- models of causation and treatment effects
- understanding causal relationships through directed acyclic graphs
- when to control and not to control for variables in establishing a causal relationship
- instrumental variable designs
- difference-in-difference designs
- regression discontinuity designs
Dr Ben Spivak (Senior Lecturer, Forensic Psychology, Swinburne University of Technology) will present this workshop.
Treating stalking - Principles and practice guidance for clinicians
- Time: 1pm–4.30pm
- Speaker: Troy McEwan, Michele Galietta, Alan Underwood
Psychologists, psychiatrists and other helping professionals working at the intersection of law and mental health are often asked to assess and treat people who stalk. However, there is very limited evidence to inform treatment and what exists can be difficult to find and integrate.
This workshop draws on recent work by the facilitators to develop a principle-based approach to treating stalking with the goal of reducing harm and ultimately stopping the behaviour.
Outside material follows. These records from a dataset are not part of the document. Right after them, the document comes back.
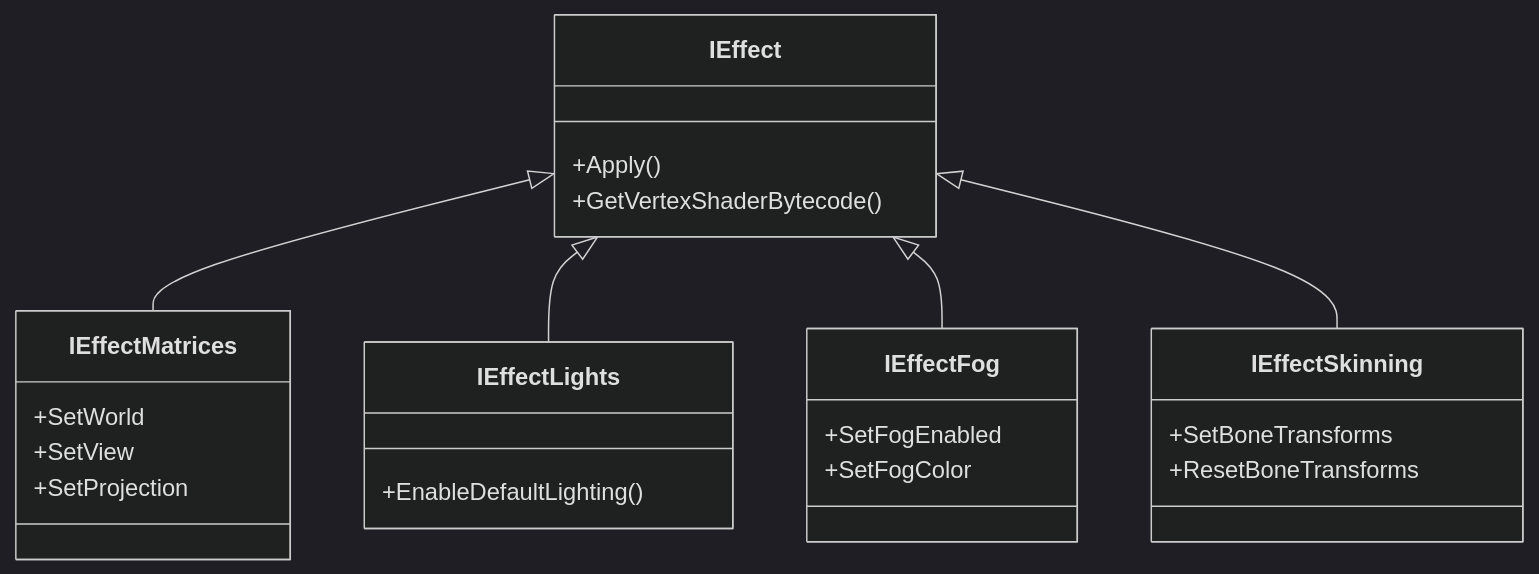
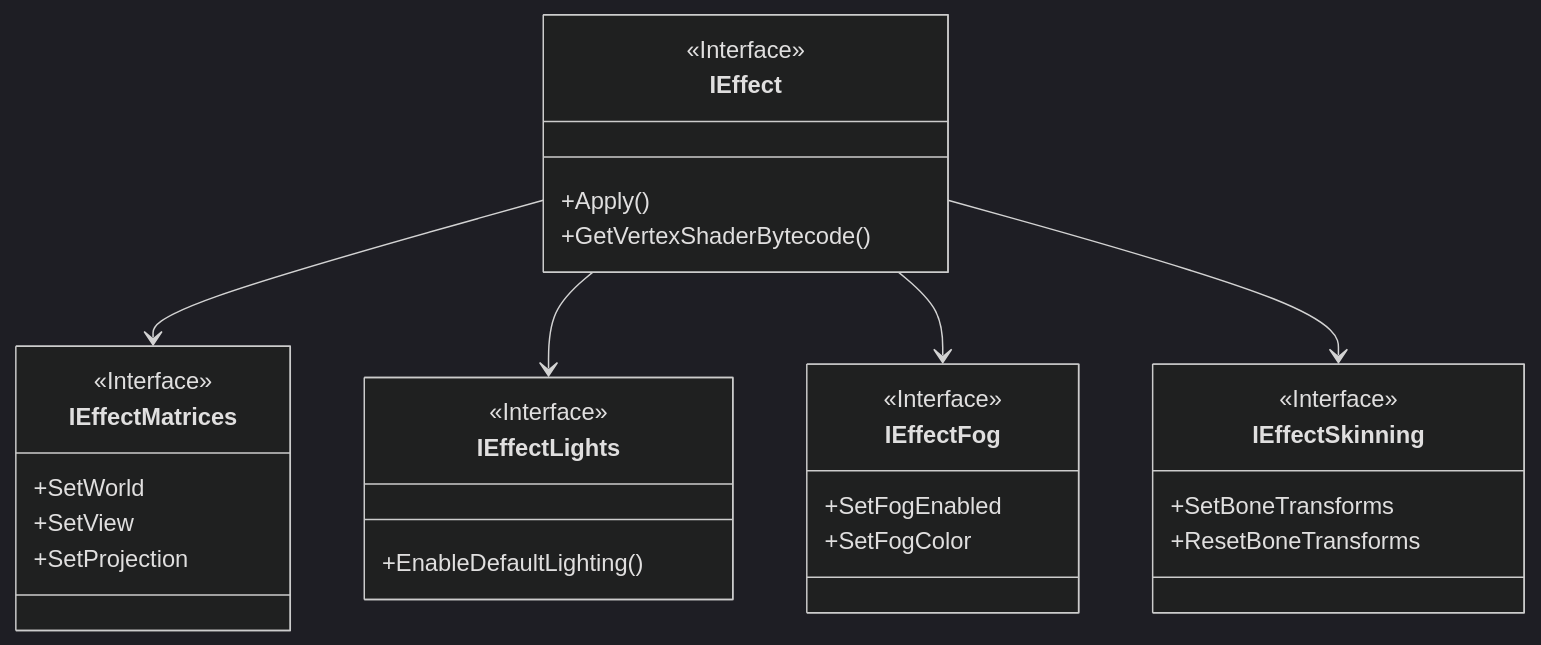
The diagram in IEffect.md (neogrammer/Wiki), drawn with Mermaid (dark theme) before and after one commit.

Commit message:
Updated IEffect (markdown)

````diff
--- a/IEffect.md
+++ b/IEffect.md
@@ -10,27 +10,32 @@
 ```mermaid
 classDiagram
 class IEffect{
+    <<Interface>>
     +Apply()
     +GetVertexShaderBytecode()
 }
 class IEffectMatrices{
+    <<Interface>>
     +SetWorld
     +SetView
     +SetProjection
 }
 class IEffectLights{
+    <<Interface>>
     +EnableDefaultLighting()
 }
 class IEffectFog{
+    <<Interface>>
     +SetFogEnabled
     +SetFogColor
 }
 class IEffectSkinning{
+    <<Interface>>
     +SetBoneTransforms
     +ResetBoneTransforms
 }
-IEffect <|-- IEffectMatrices
-IEffect <|-- IEffectLights
-IEffect <|-- IEffectFog
-IEffect <|-- IEffectSkinning
+IEffect --> IEffectMatrices
+IEffect --> IEffectLights
+IEffect --> IEffectFog
+IEffect --> IEffectSkinning
 ```
````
Participants will be introduced to a cognitive behavioural approach to treating people who stalk and guided through 10 principles of stalking treatment based on the presenters’ experience and research with people who stalk over the past two decades.
The workshop will focus on:
- key assessment strategies to inform treatment
- the role of risk assessment and management in stalking treatment
- treatment planning and specific strategies for common treatment needs
- structuring and managing the treatment relationship to maintain focus and safety.
While primarily focused on psychological interventions, the role of multidisciplinary treatment and management will be discussed. This workshop will provide a practical, research-based and essentially hopeful approach to the treatment of stalking.
On completing the workshop, participants will:
- be better able to recognise, assess and formulate stalking behaviour
- have a framework for planning and conducting stalking treatment
- be aware of common treatment needs and specific strategies
- be better able to integrate risk management into treatment of stalking.
This workshop will be presented by:
- Professor Troy McEwan (Professor of Clinical and Forensic Psychology, Swinburne University of Technology and Senior Psychologist, Problem Behaviour Program, Forensicare)
- Associate Professor Michele Galietta (John Jay College of Criminal Justice, CUNY, New York)
- Dr Alan Underwood (University of London and Specialist Clinical Psychologist at the Stalking Threat Assessment Centre, London).
Forensicare welcome reception
Thanks to our partner and event sponsor Forensicare.
- Date: Monday 25 September
- Time: 5.30pm–7.30pm
- Venue: Interludio il Ristorante (walled-garden restaurant)
- Fee: The fee is included for all delegates. Tickets for guests can be purchased for A$45 per person.
Forensicare (Victorian Institute of Forensic Mental Health) is the state-wide specialist provider of forensic mental health services in Victoria, Australia. Forensicare is the only agency in Victoria that provides clinical forensic mental health services which span all components of the mental health and criminal justice sectors – giving Forensicare a unique perspective on mental health and public safety issues. Visit the Forensicare website for more information.
- Date: Tuesday 26 September
- Time: Buses depart from Piazza Santa Maria delle Carceri at 5.30pm sharp
- Venue: Villa Medici ‘La Ferdinanda
- Fee: The fee is included for all delegates. Tickets for guests can be purchased for A$145 per person.
Villa Medici ‘La Ferdinanda, located in the medieval village of Artimino, is a magnificent villa where Ferdinando I De’ Medici took residency with his whole court in 1594. Today, it is a UNESCO World Heritage-listed villa that provides a tranquil setting for special functions. Delegates will be transported from the Monash University Prato Centre directly to the venue via bus.